Work instructions:
Within the entries below, find every line that has the string "href", then copy it.

Before-and-after page screenshots
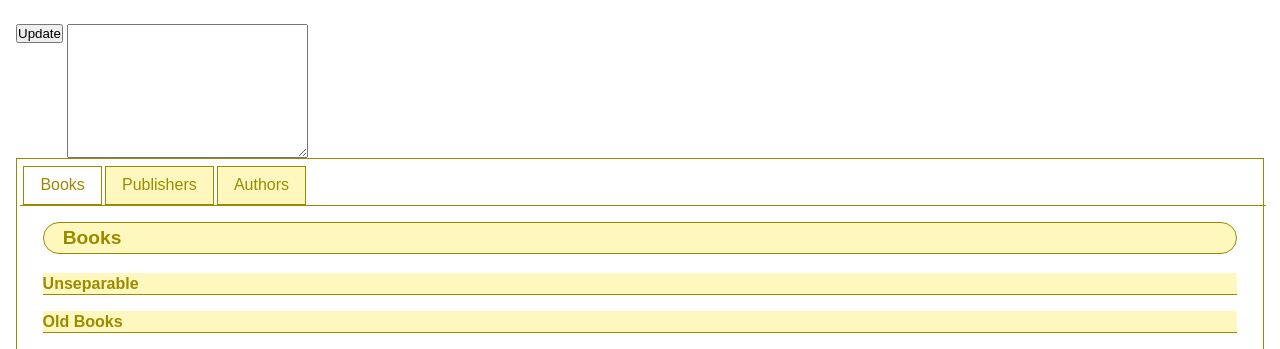
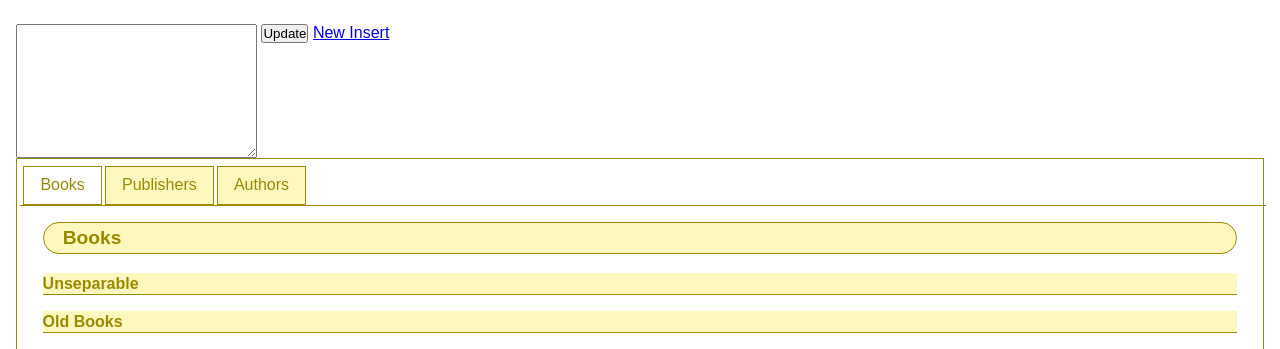
Before and after one commit to chiara-paci/baskerville, a Django app: template baskervilleweb/bibliography/templates/bibliography/insert_tool.html in a window 1280 px wide. Shown: the part 148-497 px from the top of the page. Run offline with Django 3.2, Linux system fonts and the light colour scheme; the template is opened without the code that fills it, so the values that code supplies are empty; some web fonts are replaced.

Commit message:
Insert restiling

```diff
--- a/baskervilleweb/bibliography/templates/bibliography/author_detail.html
+++ b/baskervilleweb/bibliography/templates/bibliography/author_detail.html
@@ -19,6 +19,9 @@
 <tr><th>list name</th><td>{{ author.list_name }}</td></tr>
 </table>
 
+<a href="/bibliography/author/insert">New Insert</a>
+
+
 {% endblock %}
 
 {% block script %}
--- a/baskervilleweb/bibliography/templates/bibliography/insert_tool.html
+++ b/baskervilleweb/bibliography/templates/bibliography/insert_tool.html
@@ -5,11 +5,12 @@
 
 <form action="" method="post">
 {% csrf_token %}
-<input type="submit" value="{% trans "Update" %}" />
 <textarea id="id_elenco" name="elenco" class="fixed" rows="6" cols="20">
 {% for isbn in isbn_list %}{{ isbn }}
 {% endfor %}
 </textarea>
+<input type="submit" value="{% trans "Update" %}" />
+<a href=".">New Insert</a>
 </form>
 
 <div id="tabs" class="notebook">
```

The completed task:
+<a href="/bibliography/author/insert">New Insert</a>
+<a href=".">New Insert</a>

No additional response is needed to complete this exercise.